Haiku: a traditional form of poetry whose subject is nature, but may not be. I would love to write a farewell haiku to Cook county Hospital, but, alas, cannot.
Built in 1914, the ‘County’ provided care for the impoverished who otherwise were abandoned by society. “Replaced” in 2002 by a modern “institution,” it can never be replaced in my memory – and the memory of so many others. The memories of self-service elevators, operated nevertheless, by Mayor Daley’s political appointees; elevators that ran when the operator’s conversations ran out. The underground tunnels with huge belching steam pipes traversed by interns pushing wooden wheelchairs; these interns had no need for any additional exercise! The reusable intravenous bottles and needles; needles “sharpened” by political appointees in the bowels of the hospital, appointees who somehow negated to sharpen anything but their tongues.
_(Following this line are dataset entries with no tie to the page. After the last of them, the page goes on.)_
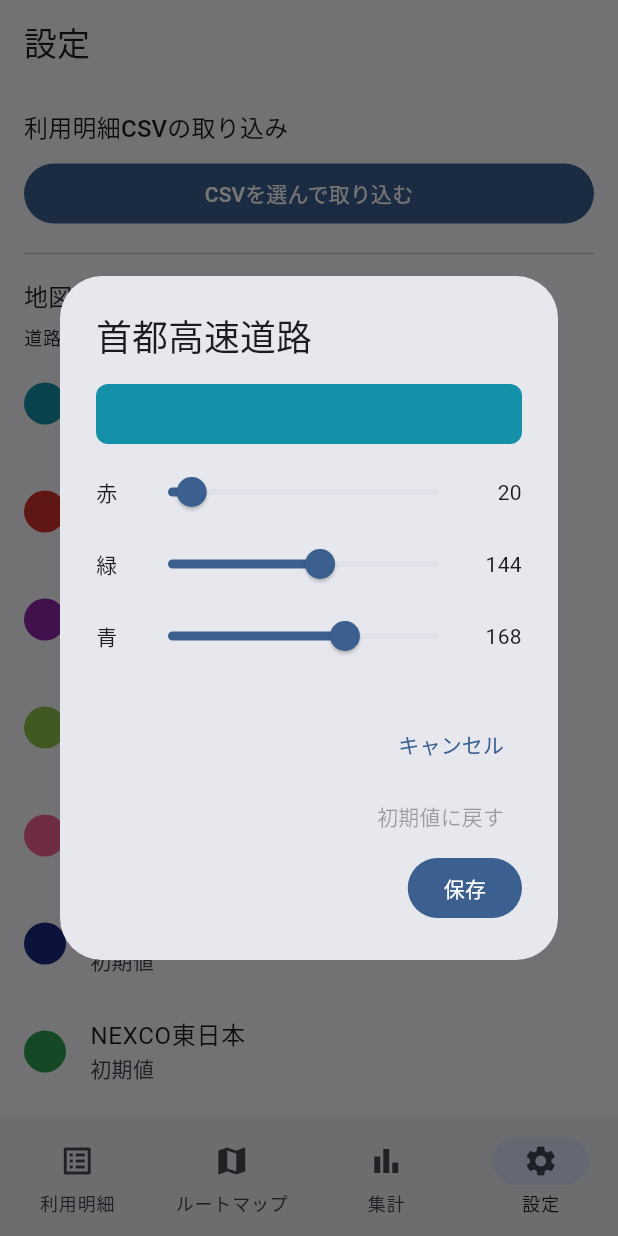
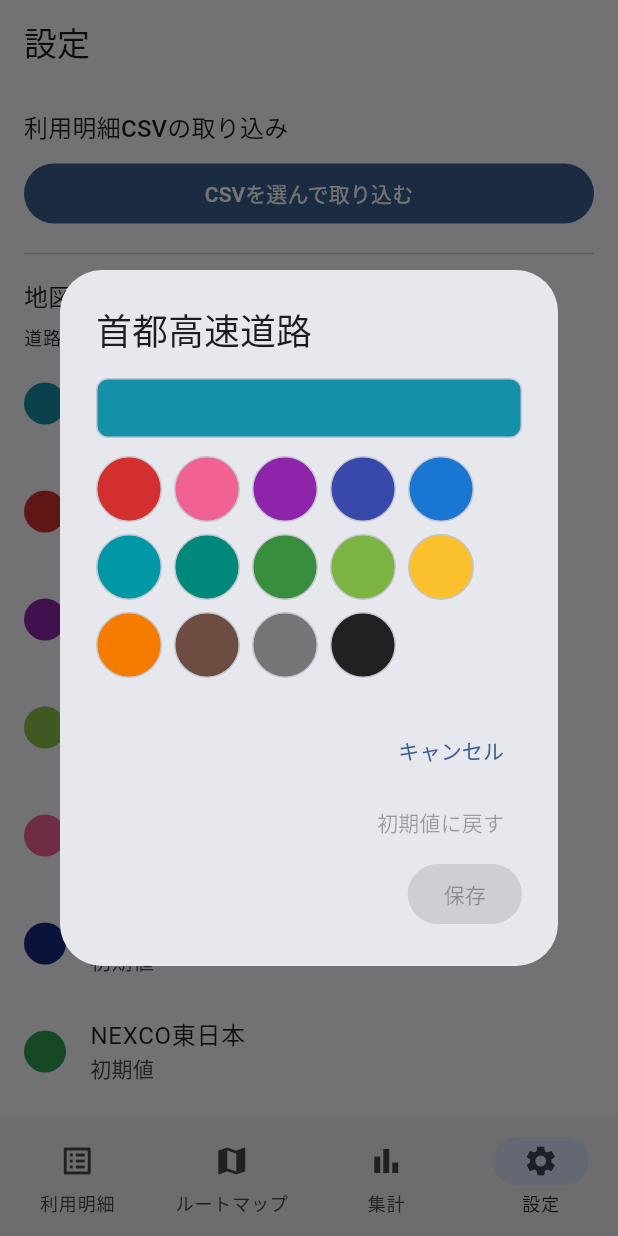
Before and after one commit to hnt1028/etc-meisai, a Flutter app: the SettingsScreen screen opened by its route, after a tap on "首都高速道路", on a phone screen of 412 x 824 dp. Run offline on Flutter 3.47's test engine with Material 3 defaults, Android fonts, the phone set to English and light mode, and no system bars; our stand-ins replace csv, drift, drift_flutter, file_picker, fl_chart, flutter_map and 3 more; missing offline and left inert: jis0208; accounts and stored records are empty; generated files the repository leaves out were written again.

Commit message:
Change: 線の色の選択を、RGBスライダーからパレットに変える
Co-Authored-By: Claude Sonnet 5.5 <noreply@anthropic.com>

```diff
--- a/lib/userinterface/settings/operator_color_section.dart
+++ b/lib/userinterface/settings/operator_color_section.dart
@@ -7,7 +7,7 @@ import 'package:flutter/material.dart';
 import 'package:flutter_riverpod/flutter_riverpod.dart';
 
 /// OP-7 and OP-8 of SCR-001: the color of the lines of every road operator on
-/// the map. Tapping an operator opens its color (red, green and blue sliders).
+/// the map. Tapping an operator opens its color (a palette).
 class OperatorColorSection extends ConsumerWidget {
   const OperatorColorSection({super.key});
 
@@ -118,8 +118,27 @@ class OperatorColorChoice {
   final int? color;
 }
 
-/// Asks for the color of an operator with red, green and blue sliders, showing
-/// the color. Returns null when the dialog was cancelled.
+/// The colors to choose from, with their names (read aloud, and shown as the
+/// tooltip). Each one is an opaque ARGB number.
+const operatorColorPalette = <({String name, int color})>[
+  (name: SettingsStrings.paletteRed, color: 0xFFD32F2F),
+  (name: SettingsStrings.palettePink, color: 0xFFF06292),
+  (name: SettingsStrings.palettePurple, color: 0xFF8E24AA),
+  (name: SettingsStrings.paletteIndigo, color: 0xFF3949AB),
+  (name: SettingsStrings.paletteBlue, color: 0xFF1976D2),
+  (name: SettingsStrings.paletteCyan, color: 0xFF0097A7),
+  (name: SettingsStrings.paletteTeal, color: 0xFF00897B),
+  (name: SettingsStrings.paletteGreen, color: 0xFF388E3C),
+  (name: SettingsStrings.paletteLime, color: 0xFF7CB342),
+  (name: SettingsStrings.paletteYellow, color: 0xFFFBC02D),
+  (name: SettingsStrings.paletteOrange, color: 0xFFF57C00),
+  (name: SettingsStrings.paletteBrown, color: 0xFF6D4C41),
+  (name: SettingsStrings.paletteGrey, color: 0xFF757575),
+  (name: SettingsStrings.paletteBlack, color: 0xFF212121),
+];
+
+/// Asks for the color of an operator by a palette, showing the color. Returns
+/// null when the dialog was cancelled.
 Future<OperatorColorChoice?> showOperatorColorDialog(
   BuildContext context,
   OperatorColorDTO current,
@@ -140,38 +159,16 @@ class _OperatorColorDialog extends StatefulWidget {
 }
 
 class _OperatorColorDialogState extends State<_OperatorColorDialog> {
-  late int _red = (widget.current.color >> 16) & 0xFF;
-  late int _green = (widget.current.color >> 8) & 0xFF;
-  late int _blue = widget.current.color & 0xFF;
-
-  int get _color => 0xFF000000 | (_red << 16) | (_green << 8) | _blue;
-
-  Widget _slider(String key, String label, int value, ValueChanged<int> set) {
-    return Row(
-      children: [
-        SizedBox(width: 24, child: Text(label)),
-        Expanded(
-          child: Slider(
-            key: ValueKey(key),
-            value: value.toDouble(),
-            min: 0,
-            max: 255,
-            divisions: 255,
-            label: '$value',
-            onChanged: (v) => setState(() => set(v.round())),
-          ),
-        ),
-        SizedBox(width: 32, child: Text('$value', textAlign: TextAlign.end)),
-      ],
-    );
-  }
+  late int _color = widget.current.color;
 
   @override
   Widget build(BuildContext context) {
+    final scheme = Theme.of(context).colorScheme;
     return AlertDialog(
       title: Text(widget.current.operatorName),
       content: Column(
         mainAxisSize: MainAxisSize.min,
+        crossAxisAlignment: CrossAxisAlignment.start,
         children: [
           Container(
             key: const ValueKey('operator-color-preview'),
@@ -179,26 +176,41 @@ class _OperatorColorDialogState extends State<_OperatorColorDialog> {
             decoration: BoxDecoration(
               color: Color(_color),
               borderRadius: BorderRadius.circular(8),
+              border: Border.all(color: scheme.outlineVariant),
             ),
           ),
-          const SizedBox(height: 8),
-          _slider(
-            'slider-red',
-            SettingsStrings.operatorColorRed,
-            _red,
-            (v) => _red = v,
-          ),
-          _slider(
-            'slider-green',
-            SettingsStrings.operatorColorGreen,
-            _green,
-            (v) => _green = v,
-          ),
-          _slider(
-            'slider-blue',
-            SettingsStrings.operatorColorBlue,
-            _blue,
-            (v) => _blue = v,
+          const SizedBox(height: 12),
+          Wrap(
+            spacing: 8,
+            runSpacing: 8,
+            children: [
+              for (final entry in operatorColorPalette)
+                Tooltip(
+                  message: entry.name,
+                  child: InkWell(
+                    key: ValueKey('palette-${entry.color.toRadixString(16)}'),
+                    customBorder: const CircleBorder(),
+                    onTap: () => setState(() => _color = entry.color),
+                    child: Container(
+                      width: 44,
+                      height: 44,
+                      decoration: BoxDecoration(
+                        color: Color(entry.color),
+                        shape: BoxShape.circle,
+                        border: Border.all(color: scheme.outlineVariant),
+                      ),
+                      child: _color == entry.color
+                          ? Icon(
+                              Icons.check,
+                              color: Color(entry.color).computeLuminance() > 0.5
+                                  ? Colors.black
+                                  : Colors.white,
+                            )
+                          : null,
+                    ),
+                  ),
+                ),
+            ],
           ),
         ],
       ),
@@ -215,8 +227,9 @@ class _OperatorColorDialogState extends State<_OperatorColorDialog> {
           child: const Text(SettingsStrings.operatorColorReset),
         ),
         FilledButton(
-          onPressed: () =>
-              Navigator.of(context).pop(OperatorColorChoice(_color)),
+          onPressed: _color == widget.current.color
+              ? null
+              : () => Navigator.of(context).pop(OperatorColorChoice(_color)),
           child: const Text(SettingsStrings.operatorColorSave),
         ),
       ],
--- a/lib/userinterface/settings/settings_strings.dart
+++ b/lib/userinterface/settings/settings_strings.dart
@@ -17,9 +17,20 @@ abstract final class SettingsStrings {
   static const operatorColorNote = '道路の事業者ごとに、地図の線の色を変えられます。';
   static const operatorColorDefault = '初期値';
   static const operatorColorChanged = '変更済み';
-  static const operatorColorRed = '赤';
-  static const operatorColorGreen = '緑';
-  static const operatorColorBlue = '青';
+  static const paletteRed = '赤';
+  static const palettePink = 'ピンク';
+  static const palettePurple = '紫';
+  static const paletteIndigo = '藍';
+  static const paletteBlue = '青';
+  static const paletteCyan = '水色';
+  static const paletteTeal = '青緑';
+  static const paletteGreen = '緑';
+  static const paletteLime = '黄緑';
+  static const paletteYellow = '黄';
+  static const paletteOrange = '橙';
+  static const paletteBrown = '茶';
+  static const paletteGrey = '灰';
+  static const paletteBlack = '黒';
   static const operatorColorCancel = 'キャンセル';
   static const operatorColorReset = '初期値に戻す';
   static const operatorColorSave = '保存';
```
Also changed, not shown: docs/systems/screens/images/SCR-001-operator-color.drawio.png, 4 other files.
The doctors, nurses, clerks – the selfless and the selfish – all populate my memory; those dedicated to patient care, teaching and research – those who saved patients and those who led to their demise. But most of all, yes above all, are the memories of patients, young and old, who flocked to the County’s doors, inhabited their clinics and wards – and were never turned away. They were our best teachers – they taught us, not only medicine, but the lessons of life.
Osler, the renowned physician and educator noted that “to study medicine without books is like sailing on an uncharted sea; but studying medicine without patients is like not going to sea at all.” The County was the ark on which we all sailed.